Your task:
For the data below, give the number of lines that include the word "document" and nothing else.

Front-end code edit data
────────────────────────────────────────

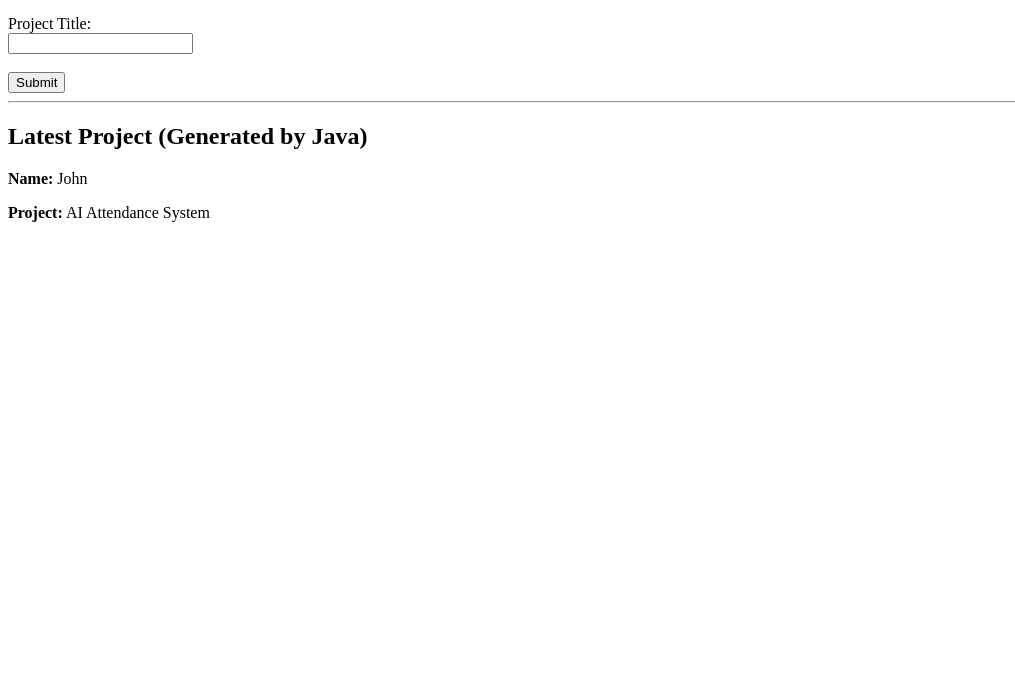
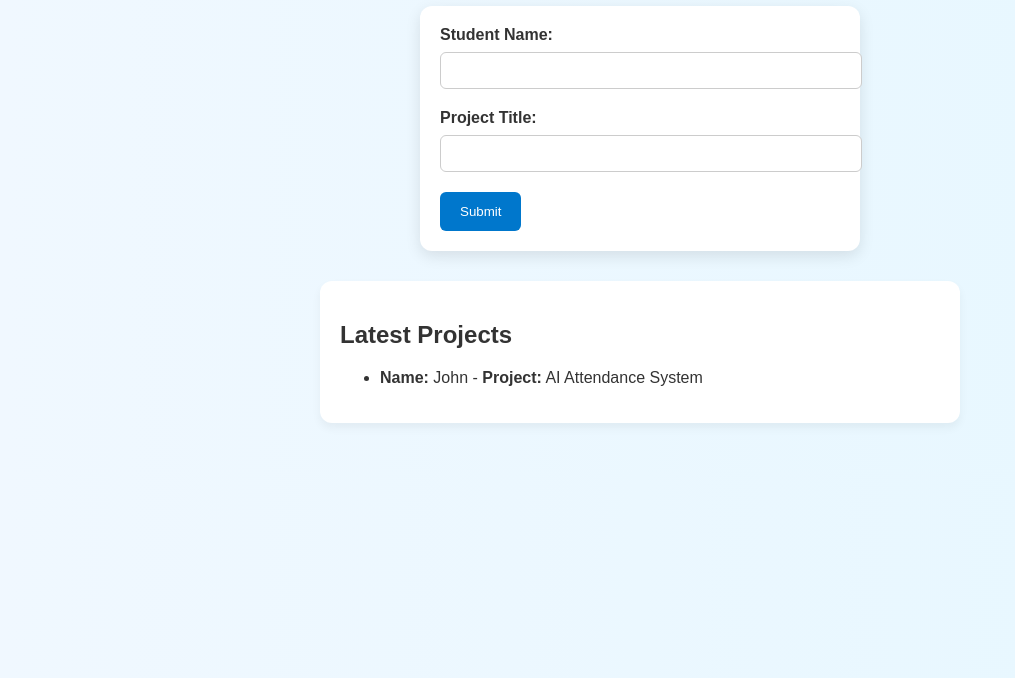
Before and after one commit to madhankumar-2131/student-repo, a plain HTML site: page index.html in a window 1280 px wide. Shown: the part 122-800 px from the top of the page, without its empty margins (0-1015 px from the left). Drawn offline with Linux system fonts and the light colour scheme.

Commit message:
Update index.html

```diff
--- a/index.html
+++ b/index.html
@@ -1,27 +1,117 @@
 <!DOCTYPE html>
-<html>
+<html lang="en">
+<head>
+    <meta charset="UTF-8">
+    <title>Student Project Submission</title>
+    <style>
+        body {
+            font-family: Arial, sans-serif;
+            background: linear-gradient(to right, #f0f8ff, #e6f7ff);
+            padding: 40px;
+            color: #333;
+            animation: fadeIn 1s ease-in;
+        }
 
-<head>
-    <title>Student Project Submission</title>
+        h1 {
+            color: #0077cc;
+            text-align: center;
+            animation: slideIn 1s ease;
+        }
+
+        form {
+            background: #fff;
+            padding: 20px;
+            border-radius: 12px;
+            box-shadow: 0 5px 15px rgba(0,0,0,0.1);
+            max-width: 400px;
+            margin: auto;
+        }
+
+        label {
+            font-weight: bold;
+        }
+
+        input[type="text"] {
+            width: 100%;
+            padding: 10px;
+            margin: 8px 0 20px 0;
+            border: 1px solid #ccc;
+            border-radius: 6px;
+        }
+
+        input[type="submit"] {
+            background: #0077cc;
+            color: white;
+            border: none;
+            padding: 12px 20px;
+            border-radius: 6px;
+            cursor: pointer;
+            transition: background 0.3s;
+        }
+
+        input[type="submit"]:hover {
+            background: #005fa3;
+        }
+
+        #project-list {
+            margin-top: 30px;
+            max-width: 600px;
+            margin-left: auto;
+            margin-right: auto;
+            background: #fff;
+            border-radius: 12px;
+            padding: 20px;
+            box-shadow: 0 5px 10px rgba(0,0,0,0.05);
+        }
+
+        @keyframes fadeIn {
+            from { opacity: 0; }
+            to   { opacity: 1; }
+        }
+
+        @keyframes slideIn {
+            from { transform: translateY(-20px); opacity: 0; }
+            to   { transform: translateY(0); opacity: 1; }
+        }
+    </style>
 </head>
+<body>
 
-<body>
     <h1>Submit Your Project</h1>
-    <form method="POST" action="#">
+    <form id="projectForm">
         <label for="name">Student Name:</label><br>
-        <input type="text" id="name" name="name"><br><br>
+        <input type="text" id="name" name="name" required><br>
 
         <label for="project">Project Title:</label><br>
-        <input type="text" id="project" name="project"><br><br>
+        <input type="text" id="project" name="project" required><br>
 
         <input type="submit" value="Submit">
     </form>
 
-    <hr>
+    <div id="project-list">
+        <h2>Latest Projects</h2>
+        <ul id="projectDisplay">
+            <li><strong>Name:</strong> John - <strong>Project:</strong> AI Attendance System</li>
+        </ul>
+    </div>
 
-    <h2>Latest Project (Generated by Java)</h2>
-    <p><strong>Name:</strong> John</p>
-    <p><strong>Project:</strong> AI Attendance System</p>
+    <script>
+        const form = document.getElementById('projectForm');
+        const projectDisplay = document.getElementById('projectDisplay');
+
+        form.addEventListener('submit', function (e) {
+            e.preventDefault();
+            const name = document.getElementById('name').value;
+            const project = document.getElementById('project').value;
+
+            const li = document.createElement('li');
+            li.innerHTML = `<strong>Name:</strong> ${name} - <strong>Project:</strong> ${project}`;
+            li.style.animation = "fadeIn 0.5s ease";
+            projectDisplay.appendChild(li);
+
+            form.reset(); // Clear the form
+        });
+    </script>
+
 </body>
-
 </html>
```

────────────────────────────────────────

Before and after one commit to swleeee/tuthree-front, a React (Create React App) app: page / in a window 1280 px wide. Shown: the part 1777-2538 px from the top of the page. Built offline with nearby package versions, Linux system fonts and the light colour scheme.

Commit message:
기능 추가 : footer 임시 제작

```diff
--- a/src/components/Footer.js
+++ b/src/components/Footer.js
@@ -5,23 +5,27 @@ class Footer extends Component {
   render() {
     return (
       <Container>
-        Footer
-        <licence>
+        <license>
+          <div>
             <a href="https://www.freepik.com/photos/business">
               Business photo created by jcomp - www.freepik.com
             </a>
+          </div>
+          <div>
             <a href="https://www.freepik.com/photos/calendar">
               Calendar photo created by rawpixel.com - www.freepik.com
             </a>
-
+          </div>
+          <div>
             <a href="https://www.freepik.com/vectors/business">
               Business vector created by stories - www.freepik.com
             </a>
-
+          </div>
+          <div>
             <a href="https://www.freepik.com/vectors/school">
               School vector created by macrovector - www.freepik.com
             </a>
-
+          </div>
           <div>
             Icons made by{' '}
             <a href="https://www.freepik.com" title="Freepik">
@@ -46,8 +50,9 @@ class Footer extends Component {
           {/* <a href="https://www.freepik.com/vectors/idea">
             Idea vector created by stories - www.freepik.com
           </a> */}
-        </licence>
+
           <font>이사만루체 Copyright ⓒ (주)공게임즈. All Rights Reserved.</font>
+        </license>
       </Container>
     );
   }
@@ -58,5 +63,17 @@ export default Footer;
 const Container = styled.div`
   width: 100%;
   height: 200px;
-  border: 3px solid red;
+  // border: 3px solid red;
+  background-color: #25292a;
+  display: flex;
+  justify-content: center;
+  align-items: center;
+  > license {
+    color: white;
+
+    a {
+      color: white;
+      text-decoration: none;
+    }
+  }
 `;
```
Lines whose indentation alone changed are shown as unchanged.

────────────────────────────────────────

The completed task:
5